In years past, that meant braces. But now patients have another option: clear aligners, a series of clear plastic trays based on the individual patient's teeth. Each tray in the series is worn for about two weeks in succession, each new tray taking up where the other tray left off moving the teeth. Not only are they nearly invisible to observers, they can be removed for eating, cleaning or special occasions.
On the cosmetic front, straightening your teeth may be all you need to realize a more attractive smile. But orthodontics can also be part of an overall "smile makeover" that may include other cosmetic procedures, usually performed after realigning the teeth. In this case, it's often necessary to coordinate orthodontic treatment with these other procedures, especially if it's necessary to remove some teeth.
Whether it stands alone or is part of an overall makeover plan, straightening teeth can be a game changer when it comes to your appearance. Not only will it help you have healthier teeth and gums, it could give you the new smile you desire.
If you would like more information on orthodontic treatment, please contact us or schedule an appointment for a consultation. You can also learn more about this topic by reading the Dear Doctor magazine article “The Magic of Orthodontics.”
There are many things to be concerned about with your infant. Thumb sucking shouldn't be one of them—at least not yet. Practically universal among young children, the habit normally fades by age four with no real harm.
If it persists beyond that age, however, it can lead to a poor bite (malocclusion). Late thumb sucking may also have a connection with another problem—the inability of a child to transition from an infantile swallowing pattern to an adult pattern.
A baby while swallowing thrusts their tongue forward to help create a seal around a breast or bottle nipple during nursing. This normally changes about age 4, though, to a positioning of the tongue against the roof of the mouth when swallowing. But if they don't transition and continue to thrust the tongue forward, it can place undue pressure on the front teeth and cause them to develop too far forward.
The result may be an open bite, in which a gap exists between the upper and lower teeth even when the jaws are shut. An open bite can also happen with late thumb sucking, but instead of the tongue, their thumb presses against the teeth.
As to thumb-sucking, parents should encourage their child to stop the habit beginning around age 3, if they haven't already begun to do so. The best approach is to use some form of positive reinforcement such as praise or treats. The sooner the habit ceases after age 4, the lower their risk for developing an open bite.
You may also need to be alert to continued tongue thrusting while swallowing, which may still continue even after they no longer suck their thumb. In that case, your child may need orofacial myofunctional therapy (OMT), a series of exercises directed by a trained therapist to retrain the muscles involved with swallowing. This therapy could further help a child properly transition to an adult swallowing pattern.

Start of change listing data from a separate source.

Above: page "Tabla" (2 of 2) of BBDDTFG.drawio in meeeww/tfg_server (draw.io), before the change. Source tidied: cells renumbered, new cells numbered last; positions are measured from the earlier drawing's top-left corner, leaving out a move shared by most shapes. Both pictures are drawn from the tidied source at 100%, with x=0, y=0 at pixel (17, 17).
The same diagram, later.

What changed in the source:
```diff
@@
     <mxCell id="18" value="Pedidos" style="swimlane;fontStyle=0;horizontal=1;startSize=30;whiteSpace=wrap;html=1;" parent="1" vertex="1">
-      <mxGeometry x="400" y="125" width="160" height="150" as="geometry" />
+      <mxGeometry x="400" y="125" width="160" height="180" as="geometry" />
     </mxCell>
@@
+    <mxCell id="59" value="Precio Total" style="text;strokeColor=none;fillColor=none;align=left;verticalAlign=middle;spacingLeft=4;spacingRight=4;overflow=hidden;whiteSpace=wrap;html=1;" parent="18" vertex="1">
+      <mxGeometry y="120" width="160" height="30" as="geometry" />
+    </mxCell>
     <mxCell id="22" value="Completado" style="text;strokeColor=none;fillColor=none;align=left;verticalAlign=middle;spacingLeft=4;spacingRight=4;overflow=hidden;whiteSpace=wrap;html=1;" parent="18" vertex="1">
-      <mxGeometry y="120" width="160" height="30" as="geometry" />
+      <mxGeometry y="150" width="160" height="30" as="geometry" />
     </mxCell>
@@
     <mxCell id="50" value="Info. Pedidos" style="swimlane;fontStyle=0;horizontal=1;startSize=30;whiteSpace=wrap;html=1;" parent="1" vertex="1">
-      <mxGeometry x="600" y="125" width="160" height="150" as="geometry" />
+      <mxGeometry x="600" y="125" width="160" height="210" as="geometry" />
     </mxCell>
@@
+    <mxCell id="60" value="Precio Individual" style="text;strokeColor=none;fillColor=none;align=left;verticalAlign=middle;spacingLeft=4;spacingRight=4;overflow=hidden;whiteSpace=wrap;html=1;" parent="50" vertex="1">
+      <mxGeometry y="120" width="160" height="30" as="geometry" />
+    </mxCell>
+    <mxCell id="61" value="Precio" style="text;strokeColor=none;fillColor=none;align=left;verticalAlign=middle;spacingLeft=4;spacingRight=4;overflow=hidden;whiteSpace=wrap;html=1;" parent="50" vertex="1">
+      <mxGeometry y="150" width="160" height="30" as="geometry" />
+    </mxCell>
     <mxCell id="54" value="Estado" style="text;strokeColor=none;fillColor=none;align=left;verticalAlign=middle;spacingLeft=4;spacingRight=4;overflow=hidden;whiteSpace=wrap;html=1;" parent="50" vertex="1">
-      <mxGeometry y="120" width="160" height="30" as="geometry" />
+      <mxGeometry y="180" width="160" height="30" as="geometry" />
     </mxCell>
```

Open bites can be corrected orthodontically later in life. But by being alert to your child's oral habits, as well as the way they're swallowing, you and your dentist may be able to intervene and eliminate or at least lessen the development of this type of problem bite.

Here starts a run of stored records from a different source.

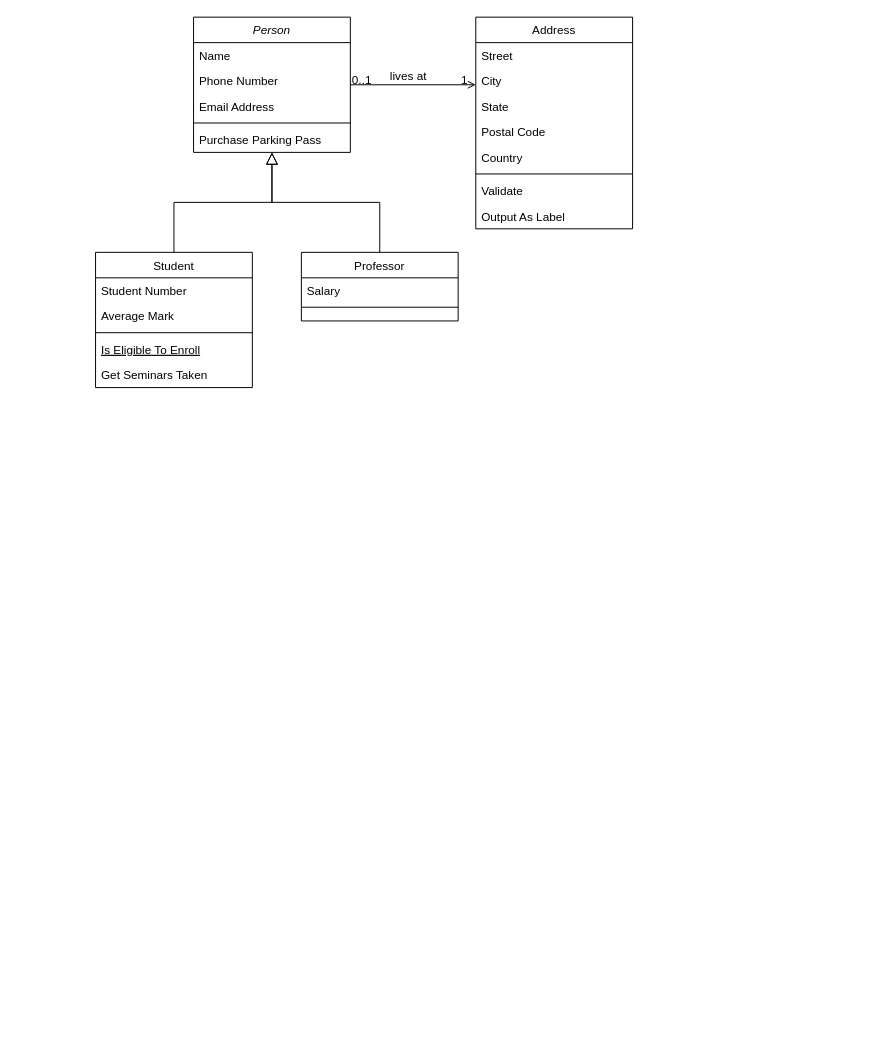
Above: 未命名绘图.drawio in dofospider/gin-vue-admin-learn (draw.io), before the change. Source tidied: cells renumbered, new cells numbered last; positions are measured from the earlier drawing's top-left corner, leaving out a move shared by most shapes. Both pictures are drawn from the tidied source at 98%, with x=0, y=0 at pixel (95, 17).
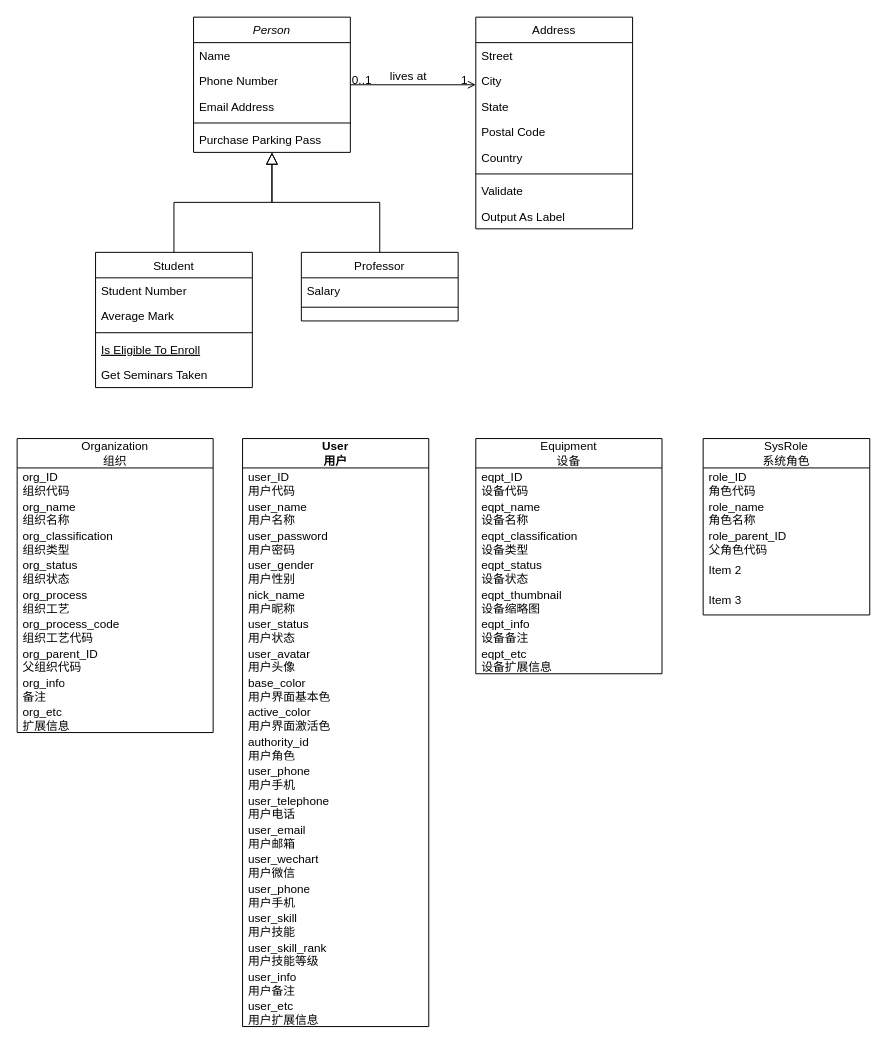
The same diagram, later.

Diff of the diagram source:
```diff
@@
+    <mxCell id="32" value="Organization&lt;br&gt;组织" style="swimlane;fontStyle=0;horizontal=1;startSize=30;whiteSpace=wrap;html=1;" parent="1" vertex="1">
+      <mxGeometry x="-80" y="430" width="200" height="300" as="geometry" />
+    </mxCell>
+    <mxCell id="33" value="org_ID&lt;br&gt;组织代码" style="text;strokeColor=none;fillColor=none;align=left;verticalAlign=middle;spacingLeft=4;spacingRight=4;overflow=hidden;whiteSpace=wrap;html=1;" parent="32" vertex="1">
+      <mxGeometry y="30" width="200" height="30" as="geometry" />
+    </mxCell>
+    <mxCell id="34" value="org_name&lt;br&gt;组织名称" style="text;strokeColor=none;fillColor=none;align=left;verticalAlign=middle;spacingLeft=4;spacingRight=4;overflow=hidden;whiteSpace=wrap;html=1;" parent="32" vertex="1">
+      <mxGeometry y="60" width="200" height="30" as="geometry" />
+    </mxCell>
+    <mxCell id="35" value="org_classification&amp;nbsp;&lt;br&gt;组织类型" style="text;strokeColor=none;fillColor=none;align=left;verticalAlign=middle;spacingLeft=4;spacingRight=4;overflow=hidden;whiteSpace=wrap;html=1;" parent="32" vertex="1">
+      <mxGeometry y="90" width="200" height="30" as="geometry" />
+    </mxCell>
+    <mxCell id="36" value="org_status&lt;br&gt;组织状态" style="text;strokeColor=none;fillColor=none;align=left;verticalAlign=middle;spacingLeft=4;spacingRight=4;overflow=hidden;whiteSpace=wrap;html=1;" parent="32" vertex="1">
+      <mxGeometry y="120" width="200" height="30" as="geometry" />
+    </mxCell>
+    <mxCell id="37" value="org_process&lt;br&gt;组织工艺" style="text;strokeColor=none;fillColor=none;align=left;verticalAlign=middle;spacingLeft=4;spacingRight=4;overflow=hidden;whiteSpace=wrap;html=1;" parent="32" vertex="1">
+      <mxGeometry y="150" width="200" height="30" as="geometry" />
+    </mxCell>
+    <mxCell id="38" value="org_process_code&lt;br&gt;组织工艺代码" style="text;strokeColor=none;fillColor=none;align=left;verticalAlign=middle;spacingLeft=4;spacingRight=4;overflow=hidden;whiteSpace=wrap;html=1;" parent="32" vertex="1">
+      <mxGeometry y="180" width="200" height="30" as="geometry" />
+    </mxCell>
+    <mxCell id="39" value="org_parent_ID&lt;br&gt;父组织代码" style="text;strokeColor=none;fillColor=none;align=left;verticalAlign=middle;spacingLeft=4;spacingRight=4;overflow=hidden;whiteSpace=wrap;html=1;" parent="32" vertex="1">
+      <mxGeometry y="210" width="200" height="30" as="geometry" />
+    </mxCell>
+    <mxCell id="40" value="org_info&lt;br&gt;备注" style="text;strokeColor=none;fillColor=none;align=left;verticalAlign=middle;spacingLeft=4;spacingRight=4;overflow=hidden;whiteSpace=wrap;html=1;" parent="32" vertex="1">
+      <mxGeometry y="240" width="200" height="30" as="geometry" />
+    </mxCell>
+    <mxCell id="41" value="org_etc&lt;br&gt;扩展信息" style="text;strokeColor=none;fillColor=none;align=left;verticalAlign=middle;spacingLeft=4;spacingRight=4;overflow=hidden;whiteSpace=wrap;html=1;" parent="32" vertex="1">
+      <mxGeometry y="270" width="200" height="30" as="geometry" />
+    </mxCell>
+    <mxCell id="42" value="User&lt;br&gt;用户" style="swimlane;fontStyle=1;horizontal=1;startSize=30;whiteSpace=wrap;html=1;" parent="1" vertex="1">
+      <mxGeometry x="150" y="430" width="190" height="600" as="geometry" />
+    </mxCell>
+    <mxCell id="43" value="user_ID&lt;br&gt;用户代码" style="text;strokeColor=none;fillColor=none;align=left;verticalAlign=middle;spacingLeft=4;spacingRight=4;overflow=hidden;whiteSpace=wrap;html=1;" parent="42" vertex="1">
+      <mxGeometry y="30" width="190" height="30" as="geometry" />
+    </mxCell>
+    <mxCell id="44" value="user_name&lt;br&gt;用户名称" style="text;strokeColor=none;fillColor=none;align=left;verticalAlign=middle;spacingLeft=4;spacingRight=4;overflow=hidden;whiteSpace=wrap;html=1;" parent="42" vertex="1">
+      <mxGeometry y="60" width="190" height="30" as="geometry" />
+    </mxCell>
+    <mxCell id="45" value="user_password&lt;br&gt;用户密码" style="text;strokeColor=none;fillColor=none;align=left;verticalAlign=middle;spacingLeft=4;spacingRight=4;overflow=hidden;whiteSpace=wrap;html=1;" parent="42" vertex="1">
+      <mxGeometry y="90" width="190" height="30" as="geometry" />
+    </mxCell>
+    <mxCell id="46" value="user_gender&lt;br&gt;用户性别" style="text;strokeColor=none;fillColor=none;align=left;verticalAlign=middle;spacingLeft=4;spacingRight=4;overflow=hidden;whiteSpace=wrap;html=1;" parent="42" vertex="1">
+      <mxGeometry y="120" width="190" height="30" as="geometry" />
+    </mxCell>
+    <mxCell id="47" value="nick_name&lt;br&gt;用户昵称" style="text;strokeColor=none;fillColor=none;align=left;verticalAlign=middle;spacingLeft=4;spacingRight=4;overflow=hidden;whiteSpace=wrap;html=1;" parent="42" vertex="1">
+      <mxGeometry y="150" width="190" height="30" as="geometry" />
+    </mxCell>
+    <mxCell id="48" value="user_status&lt;br&gt;用户状态" style="text;strokeColor=none;fillColor=none;align=left;verticalAlign=middle;spacingLeft=4;spacingRight=4;overflow=hidden;whiteSpace=wrap;html=1;" parent="42" vertex="1">
+      <mxGeometry y="180" width="190" height="30" as="geometry" />
+    </mxCell>
+    <mxCell id="49" value="user_avatar&lt;br&gt;用户头像" style="text;strokeColor=none;fillColor=none;align=left;verticalAlign=middle;spacingLeft=4;spacingRight=4;overflow=hidden;whiteSpace=wrap;html=1;" parent="42" vertex="1">
+      <mxGeometry y="210" width="190" height="30" as="geometry" />
+    </mxCell>
+    <mxCell id="50" value="base_color&lt;br&gt;用户界面基本色" style="text;strokeColor=none;fillColor=none;align=left;verticalAlign=middle;spacingLeft=4;spacingRight=4;overflow=hidden;whiteSpace=wrap;html=1;" parent="42" vertex="1">
+      <mxGeometry y="240" width="190" height="30" as="geometry" />
+    </mxCell>
+    <mxCell id="51" value="active_color&lt;br&gt;用户界面激活色" style="text;strokeColor=none;fillColor=none;align=left;verticalAlign=middle;spacingLeft=4;spacingRight=4;overflow=hidden;whiteSpace=wrap;html=1;" parent="42" vertex="1">
+      <mxGeometry y="270" width="190" height="30" as="geometry" />
+    </mxCell>
+    <mxCell id="52" value="authority_id&lt;br&gt;用户角色" style="text;strokeColor=none;fillColor=none;align=left;verticalAlign=middle;spacingLeft=4;spacingRight=4;overflow=hidden;whiteSpace=wrap;html=1;" parent="42" vertex="1">
+      <mxGeometry y="300" width="190" height="30" as="geometry" />
+    </mxCell>
+    <mxCell id="53" value="user_phone&lt;br&gt;用户手机" style="text;strokeColor=none;fillColor=none;align=left;verticalAlign=middle;spacingLeft=4;spacingRight=4;overflow=hidden;whiteSpace=wrap;html=1;" parent="42" vertex="1">
+      <mxGeometry y="330" width="190" height="30" as="geometry" />
+    </mxCell>
+    <mxCell id="54" value="user_telephone&lt;br&gt;用户电话" style="text;strokeColor=none;fillColor=none;align=left;verticalAlign=middle;spacingLeft=4;spacingRight=4;overflow=hidden;whiteSpace=wrap;html=1;" parent="42" vertex="1">
+      <mxGeometry y="360" width="190" height="30" as="geometry" />
+    </mxCell>
+    <mxCell id="55" value="user_email&lt;br&gt;用户邮箱" style="text;strokeColor=none;fillColor=none;align=left;verticalAlign=middle;spacingLeft=4;spacingRight=4;overflow=hidden;whiteSpace=wrap;html=1;" parent="42" vertex="1">
+      <mxGeometry y="390" width="190" height="30" as="geometry" />
+    </mxCell>
+    <mxCell id="56" value="user_wechart&lt;br&gt;用户微信" style="text;strokeColor=none;fillColor=none;align=left;verticalAlign=middle;spacingLeft=4;spacingRight=4;overflow=hidden;whiteSpace=wrap;html=1;" parent="42" vertex="1">
+      <mxGeometry y="420" width="190" height="30" as="geometry" />
+    </mxCell>
+    <mxCell id="57" value="user_phone&lt;br&gt;用户手机" style="text;strokeColor=none;fillColor=none;align=left;verticalAlign=middle;spacingLeft=4;spacingRight=4;overflow=hidden;whiteSpace=wrap;html=1;" parent="42" vertex="1">
+      <mxGeometry y="450" width="190" height="30" as="geometry" />
+    </mxCell>
+    <mxCell id="58" value="user_skill&lt;br&gt;用户技能" style="text;strokeColor=none;fillColor=none;align=left;verticalAlign=middle;spacingLeft=4;spacingRight=4;overflow=hidden;whiteSpace=wrap;html=1;" parent="42" vertex="1">
+      <mxGeometry y="480" width="190" height="30" as="geometry" />
+    </mxCell>
+    <mxCell id="59" value="user_skill_rank&lt;br&gt;用户技能等级" style="text;strokeColor=none;fillColor=none;align=left;verticalAlign=middle;spacingLeft=4;spacingRight=4;overflow=hidden;whiteSpace=wrap;html=1;" parent="42" vertex="1">
+      <mxGeometry y="510" width="190" height="30" as="geometry" />
+    </mxCell>
+    <mxCell id="60" value="user_info&lt;br&gt;用户备注" style="text;strokeColor=none;fillColor=none;align=left;verticalAlign=middle;spacingLeft=4;spacingRight=4;overflow=hidden;whiteSpace=wrap;html=1;" parent="42" vertex="1">
+      <mxGeometry y="540" width="190" height="30" as="geometry" />
+    </mxCell>
+    <mxCell id="61" value="user_etc&lt;br&gt;用户扩展信息" style="text;strokeColor=none;fillColor=none;align=left;verticalAlign=middle;spacingLeft=4;spacingRight=4;overflow=hidden;whiteSpace=wrap;html=1;" parent="42" vertex="1">
+      <mxGeometry y="570" width="190" height="30" as="geometry" />
+    </mxCell>
+    <mxCell id="62" value="Equipment&lt;br&gt;设备" style="swimlane;fontStyle=0;horizontal=1;startSize=30;whiteSpace=wrap;html=1;" parent="1" vertex="1">
+      <mxGeometry x="388" y="430" width="190" height="240" as="geometry" />
+    </mxCell>
+    <mxCell id="63" value="eqpt_ID&lt;br&gt;设备代码" style="text;strokeColor=none;fillColor=none;align=left;verticalAlign=middle;spacingLeft=4;spacingRight=4;overflow=hidden;whiteSpace=wrap;html=1;" parent="62" vertex="1">
+      <mxGeometry y="30" width="190" height="30" as="geometry" />
+    </mxCell>
+    <mxCell id="64" value="eqpt_name&lt;br&gt;设备名称" style="text;strokeColor=none;fillColor=none;align=left;verticalAlign=middle;spacingLeft=4;spacingRight=4;overflow=hidden;whiteSpace=wrap;html=1;" parent="62" vertex="1">
+      <mxGeometry y="60" width="190" height="30" as="geometry" />
+    </mxCell>
+    <mxCell id="65" value="eqpt_classification&lt;br&gt;设备类型" style="text;strokeColor=none;fillColor=none;align=left;verticalAlign=middle;spacingLeft=4;spacingRight=4;overflow=hidden;whiteSpace=wrap;html=1;" parent="62" vertex="1">
+      <mxGeometry y="90" width="190" height="30" as="geometry" />
+    </mxCell>
+    <mxCell id="66" value="eqpt_status&lt;br&gt;设备状态" style="text;strokeColor=none;fillColor=none;align=left;verticalAlign=middle;spacingLeft=4;spacingRight=4;overflow=hidden;whiteSpace=wrap;html=1;" parent="62" vertex="1">
+      <mxGeometry y="120" width="190" height="30" as="geometry" />
+    </mxCell>
+    <mxCell id="67" value="eqpt_thumbnail&lt;br&gt;设备缩略图" style="text;strokeColor=none;fillColor=none;align=left;verticalAlign=middle;spacingLeft=4;spacingRight=4;overflow=hidden;whiteSpace=wrap;html=1;" parent="62" vertex="1">
+      <mxGeometry y="150" width="190" height="30" as="geometry" />
+    </mxCell>
+    <mxCell id="68" value="eqpt_info&lt;br&gt;设备备注" style="text;strokeColor=none;fillColor=none;align=left;verticalAlign=middle;spacingLeft=4;spacingRight=4;overflow=hidden;whiteSpace=wrap;html=1;" parent="62" vertex="1">
+      <mxGeometry y="180" width="190" height="30" as="geometry" />
+    </mxCell>
+    <mxCell id="69" value="eqpt_etc&lt;br&gt;设备扩展信息" style="text;strokeColor=none;fillColor=none;align=left;verticalAlign=middle;spacingLeft=4;spacingRight=4;overflow=hidden;whiteSpace=wrap;html=1;" parent="62" vertex="1">
+      <mxGeometry y="210" width="190" height="30" as="geometry" />
+    </mxCell>
+    <mxCell id="70" value="SysRole&lt;br&gt;系统角色" style="swimlane;fontStyle=0;horizontal=1;startSize=30;whiteSpace=wrap;html=1;" parent="1" vertex="1">
+      <mxGeometry x="620" y="430" width="170" height="180" as="geometry" />
+    </mxCell>
+    <mxCell id="71" value="role_ID&lt;br&gt;角色代码" style="text;strokeColor=none;fillColor=none;align=left;verticalAlign=middle;spacingLeft=4;spacingRight=4;overflow=hidden;whiteSpace=wrap;html=1;" parent="70" vertex="1">
+      <mxGeometry y="30" width="170" height="30" as="geometry" />
+    </mxCell>
+    <mxCell id="72" value="role_name&lt;br&gt;角色名称" style="text;strokeColor=none;fillColor=none;align=left;verticalAlign=middle;spacingLeft=4;spacingRight=4;overflow=hidden;whiteSpace=wrap;html=1;" parent="70" vertex="1">
+      <mxGeometry y="60" width="170" height="30" as="geometry" />
+    </mxCell>
+    <mxCell id="73" value="role_parent_ID&lt;br&gt;父角色代码" style="text;strokeColor=none;fillColor=none;align=left;verticalAlign=middle;spacingLeft=4;spacingRight=4;overflow=hidden;whiteSpace=wrap;html=1;" parent="70" vertex="1">
+      <mxGeometry y="90" width="170" height="30" as="geometry" />
+    </mxCell>
+    <mxCell id="74" value="Item 2" style="text;strokeColor=none;fillColor=none;align=left;verticalAlign=middle;spacingLeft=4;spacingRight=4;overflow=hidden;whiteSpace=wrap;html=1;" parent="70" vertex="1">
+      <mxGeometry y="120" width="170" height="30" as="geometry" />
+    </mxCell>
+    <mxCell id="75" value="Item 3" style="text;strokeColor=none;fillColor=none;align=left;verticalAlign=middle;spacingLeft=4;spacingRight=4;overflow=hidden;whiteSpace=wrap;html=1;" parent="70" vertex="1">
+      <mxGeometry y="150" width="170" height="30" as="geometry" />
+    </mxCell>
```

If you would like more information on how to manage thumb sucking, please contact us or schedule an appointment for a consultation. You can also learn more about this topic by reading the Dear Doctor magazine article “How Thumb Sucking Affects the Bite.”